For example, Eizenberg likes doing community-based projects in which she can overturn cultural norms and “deinstitutionalize things that have gotten stodgy. It's not generic architecture but architecture that makes a difference and affects people's sense of self,” she says, adding that “there are tons of clients who prefer to work with women. Some are just tired of guys.” Spear agrees. “When I set forth into the world, I was under the illusion that men aren't as oppositional as they really are,” she says. “In fact, they think very differently. They're not that collegial and are very competitive and jealous.” However, she continues, “It's all in what you want. I find nothing glamorous about designing condo buildings. That's why I became a landscape architect.” Three years ago she added landscape architecture to her long list of accomplishments because, she says, the next wave will be about being good stewards and designing buildings that relate to the earth.women rising
Young women have only their academic experiences and a few years of practice to go on. But even they have registered gender issues differently. In her seven-year career, Lindy Roy, founding principal of New York City's ROY Co., has encountered sexism on jobsites and in project management meetings. “In some of the battles we've had with developers, I often feel that they wouldn't try that with a guy,” she says. “If you raise your voice or are adamant, what comes out is the idea that you should calm down or go for a walk around the block. It's a cheap putdown I've gotten from fairly sophisticated men.”
Hansy Better Barraza, a principal of Studio Luz Architects, Boston, teaches at the Rhode Island School of Design, where the faculty is equal parts men and women. By contrast, she says, “When I'm on the review panels at different universities, I tend to be the only woman, so that's where I see the disconnect.” It's a subtle message to women that men are in charge and will be the ones to comment on the value of their work.
Others have observed apparent inequities in mainstream firms. Angela Dean, AIA, LEED AP, who established Salt Lake City-based AMD Architecture in 1997, says she's seen female colleagues passed over for principal and others hired at lower salaries than men. “It's a real [trend], and I don't understand it,” she says. “It's prevalent even among employers I had respected and trusted. That's why I decided I'll do it my way.” Dean currently has three women on staff and says she's thrilled to be thriving in a conservative town. “It wasn't a deliberate decision to have just women,” she continues, “but it's a good fit for the sustainability we promote. For the men who have applied here, that hasn't been their driving force, and for the women it has.”
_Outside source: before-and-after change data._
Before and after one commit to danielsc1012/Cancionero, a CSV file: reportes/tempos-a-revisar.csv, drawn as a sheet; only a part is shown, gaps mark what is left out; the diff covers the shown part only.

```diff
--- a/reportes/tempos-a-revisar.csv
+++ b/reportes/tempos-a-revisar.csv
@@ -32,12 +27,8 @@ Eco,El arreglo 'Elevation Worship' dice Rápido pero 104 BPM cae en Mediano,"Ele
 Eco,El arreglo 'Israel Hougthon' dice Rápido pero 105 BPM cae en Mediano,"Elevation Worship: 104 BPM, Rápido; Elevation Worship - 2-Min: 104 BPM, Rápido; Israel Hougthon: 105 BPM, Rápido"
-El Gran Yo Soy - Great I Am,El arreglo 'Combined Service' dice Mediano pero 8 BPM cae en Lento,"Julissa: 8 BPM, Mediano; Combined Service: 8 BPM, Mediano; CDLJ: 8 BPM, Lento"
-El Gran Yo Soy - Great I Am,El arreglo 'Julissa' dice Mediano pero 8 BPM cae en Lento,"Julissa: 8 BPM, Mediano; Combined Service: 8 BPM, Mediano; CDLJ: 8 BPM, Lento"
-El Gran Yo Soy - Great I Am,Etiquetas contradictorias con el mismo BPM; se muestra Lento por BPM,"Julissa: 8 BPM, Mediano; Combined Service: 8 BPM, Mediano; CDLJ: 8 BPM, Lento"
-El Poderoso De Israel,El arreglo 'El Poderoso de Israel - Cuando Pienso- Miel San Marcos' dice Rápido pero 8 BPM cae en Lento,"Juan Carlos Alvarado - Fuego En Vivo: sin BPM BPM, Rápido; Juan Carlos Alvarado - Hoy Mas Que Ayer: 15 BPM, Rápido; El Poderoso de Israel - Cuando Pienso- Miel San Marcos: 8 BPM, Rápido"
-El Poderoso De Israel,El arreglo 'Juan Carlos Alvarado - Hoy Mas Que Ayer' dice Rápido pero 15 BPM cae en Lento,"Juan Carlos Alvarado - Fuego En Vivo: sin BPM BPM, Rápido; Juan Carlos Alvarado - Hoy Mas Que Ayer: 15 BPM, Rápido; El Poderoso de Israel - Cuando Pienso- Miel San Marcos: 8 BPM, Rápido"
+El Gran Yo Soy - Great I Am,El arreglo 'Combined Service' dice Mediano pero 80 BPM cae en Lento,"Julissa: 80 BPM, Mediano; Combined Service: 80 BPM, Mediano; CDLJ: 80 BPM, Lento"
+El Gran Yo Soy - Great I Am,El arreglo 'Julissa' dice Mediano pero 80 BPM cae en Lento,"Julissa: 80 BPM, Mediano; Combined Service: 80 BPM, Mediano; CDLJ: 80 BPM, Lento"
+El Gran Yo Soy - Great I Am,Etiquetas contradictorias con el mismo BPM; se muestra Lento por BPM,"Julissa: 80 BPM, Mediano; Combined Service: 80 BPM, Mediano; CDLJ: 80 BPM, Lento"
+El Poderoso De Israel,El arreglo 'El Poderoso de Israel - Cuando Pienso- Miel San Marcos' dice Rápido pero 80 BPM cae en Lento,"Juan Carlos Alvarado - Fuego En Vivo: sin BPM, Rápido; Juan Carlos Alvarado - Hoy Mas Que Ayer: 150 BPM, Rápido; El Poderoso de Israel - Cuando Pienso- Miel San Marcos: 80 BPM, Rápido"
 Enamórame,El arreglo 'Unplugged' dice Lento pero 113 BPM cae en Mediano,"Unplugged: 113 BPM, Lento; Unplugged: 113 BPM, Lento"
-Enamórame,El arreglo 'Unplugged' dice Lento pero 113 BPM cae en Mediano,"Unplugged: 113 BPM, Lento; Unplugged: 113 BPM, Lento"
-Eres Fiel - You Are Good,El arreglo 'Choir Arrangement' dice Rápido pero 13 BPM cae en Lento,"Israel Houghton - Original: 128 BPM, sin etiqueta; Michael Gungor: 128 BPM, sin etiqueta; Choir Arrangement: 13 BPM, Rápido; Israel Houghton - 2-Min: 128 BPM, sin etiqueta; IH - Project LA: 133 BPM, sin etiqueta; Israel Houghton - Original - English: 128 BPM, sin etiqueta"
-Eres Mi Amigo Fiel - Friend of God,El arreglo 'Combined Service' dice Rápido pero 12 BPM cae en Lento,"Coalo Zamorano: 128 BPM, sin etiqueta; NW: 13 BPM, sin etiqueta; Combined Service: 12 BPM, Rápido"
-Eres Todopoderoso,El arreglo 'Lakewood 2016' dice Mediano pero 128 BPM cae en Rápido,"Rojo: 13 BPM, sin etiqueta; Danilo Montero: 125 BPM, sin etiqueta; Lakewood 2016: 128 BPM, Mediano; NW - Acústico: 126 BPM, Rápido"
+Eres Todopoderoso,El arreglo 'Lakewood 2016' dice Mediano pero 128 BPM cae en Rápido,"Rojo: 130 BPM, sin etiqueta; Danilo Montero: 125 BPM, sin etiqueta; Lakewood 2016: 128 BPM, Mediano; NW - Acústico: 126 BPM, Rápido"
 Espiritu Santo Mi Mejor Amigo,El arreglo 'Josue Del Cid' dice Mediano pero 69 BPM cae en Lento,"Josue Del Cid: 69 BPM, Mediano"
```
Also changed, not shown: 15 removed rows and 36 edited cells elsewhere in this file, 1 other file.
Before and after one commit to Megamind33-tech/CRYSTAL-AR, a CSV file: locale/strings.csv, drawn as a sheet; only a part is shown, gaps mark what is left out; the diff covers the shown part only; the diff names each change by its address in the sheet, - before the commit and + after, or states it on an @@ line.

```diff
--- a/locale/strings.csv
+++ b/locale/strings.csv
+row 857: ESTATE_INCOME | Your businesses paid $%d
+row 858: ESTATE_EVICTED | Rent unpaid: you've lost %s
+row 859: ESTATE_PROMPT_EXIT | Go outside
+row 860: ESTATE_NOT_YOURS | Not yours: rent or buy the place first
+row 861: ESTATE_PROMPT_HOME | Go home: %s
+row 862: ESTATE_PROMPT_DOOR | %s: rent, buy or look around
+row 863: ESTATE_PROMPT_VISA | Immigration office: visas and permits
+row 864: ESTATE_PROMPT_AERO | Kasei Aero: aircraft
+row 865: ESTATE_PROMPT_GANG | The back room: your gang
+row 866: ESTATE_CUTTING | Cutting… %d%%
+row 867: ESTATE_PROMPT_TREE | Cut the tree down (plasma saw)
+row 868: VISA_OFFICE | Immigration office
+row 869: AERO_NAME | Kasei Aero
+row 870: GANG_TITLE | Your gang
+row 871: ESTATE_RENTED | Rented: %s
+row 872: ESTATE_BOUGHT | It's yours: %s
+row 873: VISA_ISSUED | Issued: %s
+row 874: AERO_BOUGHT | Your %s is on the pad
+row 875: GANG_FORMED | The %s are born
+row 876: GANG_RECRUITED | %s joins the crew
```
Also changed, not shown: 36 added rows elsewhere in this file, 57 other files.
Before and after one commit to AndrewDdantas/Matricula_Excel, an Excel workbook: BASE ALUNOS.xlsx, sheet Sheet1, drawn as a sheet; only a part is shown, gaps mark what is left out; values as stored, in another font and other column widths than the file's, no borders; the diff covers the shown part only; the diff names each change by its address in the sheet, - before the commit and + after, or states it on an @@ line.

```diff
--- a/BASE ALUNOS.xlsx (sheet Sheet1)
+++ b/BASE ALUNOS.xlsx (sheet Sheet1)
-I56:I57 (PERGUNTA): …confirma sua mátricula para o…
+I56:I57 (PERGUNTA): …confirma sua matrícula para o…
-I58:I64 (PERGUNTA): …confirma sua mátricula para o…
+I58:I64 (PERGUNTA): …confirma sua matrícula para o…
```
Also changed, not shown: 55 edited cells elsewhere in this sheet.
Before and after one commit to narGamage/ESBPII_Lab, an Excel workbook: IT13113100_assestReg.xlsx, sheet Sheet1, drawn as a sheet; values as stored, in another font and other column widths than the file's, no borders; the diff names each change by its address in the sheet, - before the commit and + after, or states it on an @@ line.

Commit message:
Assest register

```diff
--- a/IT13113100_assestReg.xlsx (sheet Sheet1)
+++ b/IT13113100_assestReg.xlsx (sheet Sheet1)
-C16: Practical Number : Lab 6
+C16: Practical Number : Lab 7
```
On the other hand, Michelle Kaufmann, AIA, design principal of Michelle Kaufmann Designs in Oakland, Calif., has never felt that being female made a difference one way or the other. Still, “I am grateful for the hard work of the women who paved the way,” she says.